      Allowing the sick to buy health insurance coverage at subsidized rates through an exchange even if they have access to affordable employer coverage is an obvious potential loophole / abuse that the crafters of the law anticipated.

  5. Lance says:

    What a shot. I like it.

  6. Adrian R says:

    But if the Federal Government loses, we all lose. It seems as if the health insurance industry is lose-lose situation. Every participant loses. Insurance companies are apparently operating at a loss due to the mispriced premiums. The federal government is losing because they are forced to pay lots of money in tax credits plus editing the law to be applicable. Doctors are being underpaid and forced to spend most of their time with clerical work. Finally the biggest loser is the consumer. They pay high taxes, high cost of insurance, receive mediocre treatment and they seem to be the party that everyone ignores.

  7. Andrea E says:

    If I were the employee I would demand higher compensation from my employer to reject the company provided insurance and settle for the plans offered in the exchanges. Not only would I know how much the company is saving, but I believe that the plans in the exchanges are much worse than the ones an employer can provide.

    • Buddy says:

      Exactly, if there are no benefits, then there certainly better be higher wages.

      • Dupree says:

        Oh, certainly (lol). At any rate, any increase in pay means a smaller subsidy for you in the exchange, if you get one at all.

    • Dupree says:

      Pending Non-discrimination rules means your employer will not be allowed to give YOU a special deal.

  8. Kat D says:

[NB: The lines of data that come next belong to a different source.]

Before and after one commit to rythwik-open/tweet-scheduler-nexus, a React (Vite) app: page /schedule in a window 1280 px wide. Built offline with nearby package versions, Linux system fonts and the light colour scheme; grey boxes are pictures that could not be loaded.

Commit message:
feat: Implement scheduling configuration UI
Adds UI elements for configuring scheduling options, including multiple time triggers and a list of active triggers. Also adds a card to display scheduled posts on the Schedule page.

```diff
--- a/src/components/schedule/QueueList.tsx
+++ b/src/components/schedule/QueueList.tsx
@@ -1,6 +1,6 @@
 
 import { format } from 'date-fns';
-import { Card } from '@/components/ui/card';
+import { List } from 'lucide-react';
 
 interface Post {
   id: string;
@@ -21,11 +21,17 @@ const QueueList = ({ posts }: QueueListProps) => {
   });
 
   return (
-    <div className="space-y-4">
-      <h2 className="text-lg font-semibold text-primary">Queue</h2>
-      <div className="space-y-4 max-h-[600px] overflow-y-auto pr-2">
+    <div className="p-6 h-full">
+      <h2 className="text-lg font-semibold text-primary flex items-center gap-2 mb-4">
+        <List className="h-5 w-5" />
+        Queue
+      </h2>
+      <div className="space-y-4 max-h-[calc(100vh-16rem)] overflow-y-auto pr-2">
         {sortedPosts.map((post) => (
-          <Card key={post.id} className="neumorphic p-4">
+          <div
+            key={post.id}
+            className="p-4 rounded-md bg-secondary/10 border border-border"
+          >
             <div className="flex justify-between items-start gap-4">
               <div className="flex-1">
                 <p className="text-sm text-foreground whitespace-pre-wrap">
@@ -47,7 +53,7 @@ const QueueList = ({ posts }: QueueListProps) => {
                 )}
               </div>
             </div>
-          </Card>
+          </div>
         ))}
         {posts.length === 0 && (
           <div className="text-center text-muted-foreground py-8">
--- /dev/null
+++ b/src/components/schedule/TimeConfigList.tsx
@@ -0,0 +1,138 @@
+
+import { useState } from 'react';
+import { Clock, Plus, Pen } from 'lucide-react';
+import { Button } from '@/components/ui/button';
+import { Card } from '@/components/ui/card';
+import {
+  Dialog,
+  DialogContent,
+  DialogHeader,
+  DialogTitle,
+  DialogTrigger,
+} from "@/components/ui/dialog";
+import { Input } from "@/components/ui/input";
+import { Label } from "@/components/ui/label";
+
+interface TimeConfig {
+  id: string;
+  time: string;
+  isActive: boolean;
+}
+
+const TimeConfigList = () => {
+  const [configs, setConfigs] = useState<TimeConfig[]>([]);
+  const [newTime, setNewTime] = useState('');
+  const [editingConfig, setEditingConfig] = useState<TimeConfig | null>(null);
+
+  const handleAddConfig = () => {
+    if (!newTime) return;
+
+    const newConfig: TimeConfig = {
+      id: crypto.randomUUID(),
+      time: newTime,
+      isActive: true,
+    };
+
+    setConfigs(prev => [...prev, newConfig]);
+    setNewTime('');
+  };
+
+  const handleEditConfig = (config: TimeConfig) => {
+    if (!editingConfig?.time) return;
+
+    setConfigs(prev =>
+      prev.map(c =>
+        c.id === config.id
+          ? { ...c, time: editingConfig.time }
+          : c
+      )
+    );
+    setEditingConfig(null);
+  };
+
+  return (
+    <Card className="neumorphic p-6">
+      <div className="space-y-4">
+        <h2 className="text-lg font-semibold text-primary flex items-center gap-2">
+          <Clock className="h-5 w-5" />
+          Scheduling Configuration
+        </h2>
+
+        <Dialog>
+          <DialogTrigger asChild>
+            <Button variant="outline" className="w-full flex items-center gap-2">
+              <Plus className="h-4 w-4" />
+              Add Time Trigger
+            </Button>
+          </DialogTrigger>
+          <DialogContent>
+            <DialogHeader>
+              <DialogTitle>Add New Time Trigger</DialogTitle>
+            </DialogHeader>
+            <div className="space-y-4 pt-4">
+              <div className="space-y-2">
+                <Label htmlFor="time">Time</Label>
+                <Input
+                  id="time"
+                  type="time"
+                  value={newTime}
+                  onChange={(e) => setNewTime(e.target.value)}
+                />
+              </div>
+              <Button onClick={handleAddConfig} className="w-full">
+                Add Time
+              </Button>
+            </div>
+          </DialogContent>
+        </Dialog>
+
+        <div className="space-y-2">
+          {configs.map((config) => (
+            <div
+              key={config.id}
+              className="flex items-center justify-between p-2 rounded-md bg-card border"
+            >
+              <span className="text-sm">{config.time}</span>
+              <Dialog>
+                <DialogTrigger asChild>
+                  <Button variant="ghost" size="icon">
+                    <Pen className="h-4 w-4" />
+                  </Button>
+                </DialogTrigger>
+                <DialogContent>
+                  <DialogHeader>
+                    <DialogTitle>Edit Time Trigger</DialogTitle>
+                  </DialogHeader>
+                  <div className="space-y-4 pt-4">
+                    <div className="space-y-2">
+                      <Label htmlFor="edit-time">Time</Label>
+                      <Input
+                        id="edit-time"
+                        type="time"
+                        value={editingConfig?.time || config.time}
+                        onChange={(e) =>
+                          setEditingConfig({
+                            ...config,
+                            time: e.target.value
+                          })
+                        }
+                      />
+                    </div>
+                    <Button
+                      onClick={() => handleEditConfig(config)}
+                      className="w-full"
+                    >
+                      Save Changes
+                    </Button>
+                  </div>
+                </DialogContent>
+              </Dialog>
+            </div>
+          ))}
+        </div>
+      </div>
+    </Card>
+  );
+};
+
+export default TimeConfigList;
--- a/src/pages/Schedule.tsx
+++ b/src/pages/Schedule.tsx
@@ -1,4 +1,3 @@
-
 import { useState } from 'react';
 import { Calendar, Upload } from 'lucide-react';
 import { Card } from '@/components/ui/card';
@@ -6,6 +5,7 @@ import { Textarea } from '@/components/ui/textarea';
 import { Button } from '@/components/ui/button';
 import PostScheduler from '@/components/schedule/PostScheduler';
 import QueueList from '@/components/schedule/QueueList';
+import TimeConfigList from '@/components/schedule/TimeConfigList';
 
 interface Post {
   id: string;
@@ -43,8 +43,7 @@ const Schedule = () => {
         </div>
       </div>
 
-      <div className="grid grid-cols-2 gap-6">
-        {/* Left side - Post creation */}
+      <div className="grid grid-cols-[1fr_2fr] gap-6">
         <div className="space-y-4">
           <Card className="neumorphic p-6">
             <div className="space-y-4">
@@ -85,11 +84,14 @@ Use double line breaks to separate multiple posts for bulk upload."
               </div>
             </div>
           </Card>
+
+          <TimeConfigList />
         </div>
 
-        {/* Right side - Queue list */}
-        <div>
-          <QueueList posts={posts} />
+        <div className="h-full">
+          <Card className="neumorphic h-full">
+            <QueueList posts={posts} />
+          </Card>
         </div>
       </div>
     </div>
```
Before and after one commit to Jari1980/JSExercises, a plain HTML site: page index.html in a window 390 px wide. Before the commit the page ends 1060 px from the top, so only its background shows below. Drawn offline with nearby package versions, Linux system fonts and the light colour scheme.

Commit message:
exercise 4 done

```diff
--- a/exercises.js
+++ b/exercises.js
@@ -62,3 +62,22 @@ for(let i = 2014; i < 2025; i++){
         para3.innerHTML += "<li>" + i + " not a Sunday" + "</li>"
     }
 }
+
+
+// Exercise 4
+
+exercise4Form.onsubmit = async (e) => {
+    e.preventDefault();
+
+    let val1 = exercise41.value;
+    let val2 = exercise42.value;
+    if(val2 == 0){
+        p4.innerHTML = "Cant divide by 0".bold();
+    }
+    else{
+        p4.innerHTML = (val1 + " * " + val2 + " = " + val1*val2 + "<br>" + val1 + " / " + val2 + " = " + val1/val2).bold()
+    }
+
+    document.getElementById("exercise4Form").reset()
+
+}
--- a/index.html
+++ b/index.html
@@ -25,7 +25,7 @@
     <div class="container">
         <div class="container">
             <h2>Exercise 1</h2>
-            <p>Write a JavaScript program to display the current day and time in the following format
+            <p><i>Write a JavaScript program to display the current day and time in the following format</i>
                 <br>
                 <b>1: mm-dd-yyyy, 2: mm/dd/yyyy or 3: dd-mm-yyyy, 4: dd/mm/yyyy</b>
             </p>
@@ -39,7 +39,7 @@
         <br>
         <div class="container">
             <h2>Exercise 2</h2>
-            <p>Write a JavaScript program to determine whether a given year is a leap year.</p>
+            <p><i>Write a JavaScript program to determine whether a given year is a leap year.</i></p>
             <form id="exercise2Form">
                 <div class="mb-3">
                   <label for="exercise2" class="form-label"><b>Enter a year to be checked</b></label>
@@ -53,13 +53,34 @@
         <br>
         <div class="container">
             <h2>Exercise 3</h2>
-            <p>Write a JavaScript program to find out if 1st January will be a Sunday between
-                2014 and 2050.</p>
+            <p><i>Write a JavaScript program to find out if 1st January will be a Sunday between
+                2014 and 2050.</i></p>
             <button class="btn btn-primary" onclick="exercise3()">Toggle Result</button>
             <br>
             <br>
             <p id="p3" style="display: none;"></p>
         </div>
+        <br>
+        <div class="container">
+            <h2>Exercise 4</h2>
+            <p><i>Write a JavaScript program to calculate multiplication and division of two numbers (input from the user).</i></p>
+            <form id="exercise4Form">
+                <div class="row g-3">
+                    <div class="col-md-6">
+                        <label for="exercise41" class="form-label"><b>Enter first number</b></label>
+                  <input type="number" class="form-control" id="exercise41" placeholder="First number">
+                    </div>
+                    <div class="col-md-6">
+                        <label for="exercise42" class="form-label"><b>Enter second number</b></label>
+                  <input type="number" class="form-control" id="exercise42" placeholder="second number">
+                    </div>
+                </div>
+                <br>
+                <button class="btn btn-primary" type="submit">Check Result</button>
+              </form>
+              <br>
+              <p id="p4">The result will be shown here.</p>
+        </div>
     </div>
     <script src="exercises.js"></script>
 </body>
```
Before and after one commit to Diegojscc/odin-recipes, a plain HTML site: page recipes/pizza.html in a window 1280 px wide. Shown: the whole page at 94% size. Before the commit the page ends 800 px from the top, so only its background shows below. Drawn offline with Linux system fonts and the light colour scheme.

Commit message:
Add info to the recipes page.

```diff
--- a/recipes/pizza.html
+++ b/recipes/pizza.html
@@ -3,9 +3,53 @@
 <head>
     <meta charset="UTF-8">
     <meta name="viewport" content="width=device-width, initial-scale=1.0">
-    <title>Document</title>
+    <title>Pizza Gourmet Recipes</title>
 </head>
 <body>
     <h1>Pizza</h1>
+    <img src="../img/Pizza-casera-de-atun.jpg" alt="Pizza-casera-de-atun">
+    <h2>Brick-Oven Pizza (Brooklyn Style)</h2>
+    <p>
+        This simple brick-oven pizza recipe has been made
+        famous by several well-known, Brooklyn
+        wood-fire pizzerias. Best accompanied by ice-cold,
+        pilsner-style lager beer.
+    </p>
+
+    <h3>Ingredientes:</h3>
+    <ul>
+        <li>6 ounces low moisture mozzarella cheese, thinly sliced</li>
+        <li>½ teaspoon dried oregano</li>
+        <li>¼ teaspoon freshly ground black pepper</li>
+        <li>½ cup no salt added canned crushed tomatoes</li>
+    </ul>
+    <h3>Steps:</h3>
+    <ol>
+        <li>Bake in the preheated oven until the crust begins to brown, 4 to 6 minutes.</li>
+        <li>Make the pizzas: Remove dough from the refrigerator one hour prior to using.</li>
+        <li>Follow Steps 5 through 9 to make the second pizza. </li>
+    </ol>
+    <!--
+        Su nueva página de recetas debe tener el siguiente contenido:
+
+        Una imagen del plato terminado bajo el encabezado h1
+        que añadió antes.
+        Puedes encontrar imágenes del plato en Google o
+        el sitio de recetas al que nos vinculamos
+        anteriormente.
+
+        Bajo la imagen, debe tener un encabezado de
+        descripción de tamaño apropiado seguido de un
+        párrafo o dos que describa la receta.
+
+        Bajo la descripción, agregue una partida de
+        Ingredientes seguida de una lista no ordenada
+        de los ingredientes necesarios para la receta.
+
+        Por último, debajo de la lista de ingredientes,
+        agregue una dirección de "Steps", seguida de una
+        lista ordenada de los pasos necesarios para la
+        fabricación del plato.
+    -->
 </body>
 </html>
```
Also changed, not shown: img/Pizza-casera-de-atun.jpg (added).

    I don’t know the legal portion of this, but I believe this measure may lead to several legal issues. At the end the employer is discriminating their employees. The sole fact that they are selected and offer money, might be taken as profiling. It sounds like a good opportunity for employers, but I don’t think is a viable alternative.

  9. Suzy says:

    It’s almost as if the drafters of this law wanted everyone in the exchanges…

  10. Dupree says:

    A lot of employers thought they would be able to do this with their ENTIRE workforce. The kicker is, any extra income changes an individuals Adjusted Gross Income, which changes their eligibility for subsidies, which are calculated based off the second lowest cost silver plan available (eg. crap), and the premiums paid to the exchange are after-tax. Even the employer loses the FICA savings, on money they are now paying as wages.

  11. Bob Hertz says:

    Dupree is right. Giving the employee an extra $6000 may in some cases take them right out of subsidies!

    And here is another kicker.

    An employer is not supposed to know which employees are the costliest to insure. Look at the recent flap at AOL, where the company president lit out after the parents of premature babies.

    I mean colloquially, it is not hard to ascertain an expensive employee when someone takes off a month for cancer surgery…….but legally it is problematic.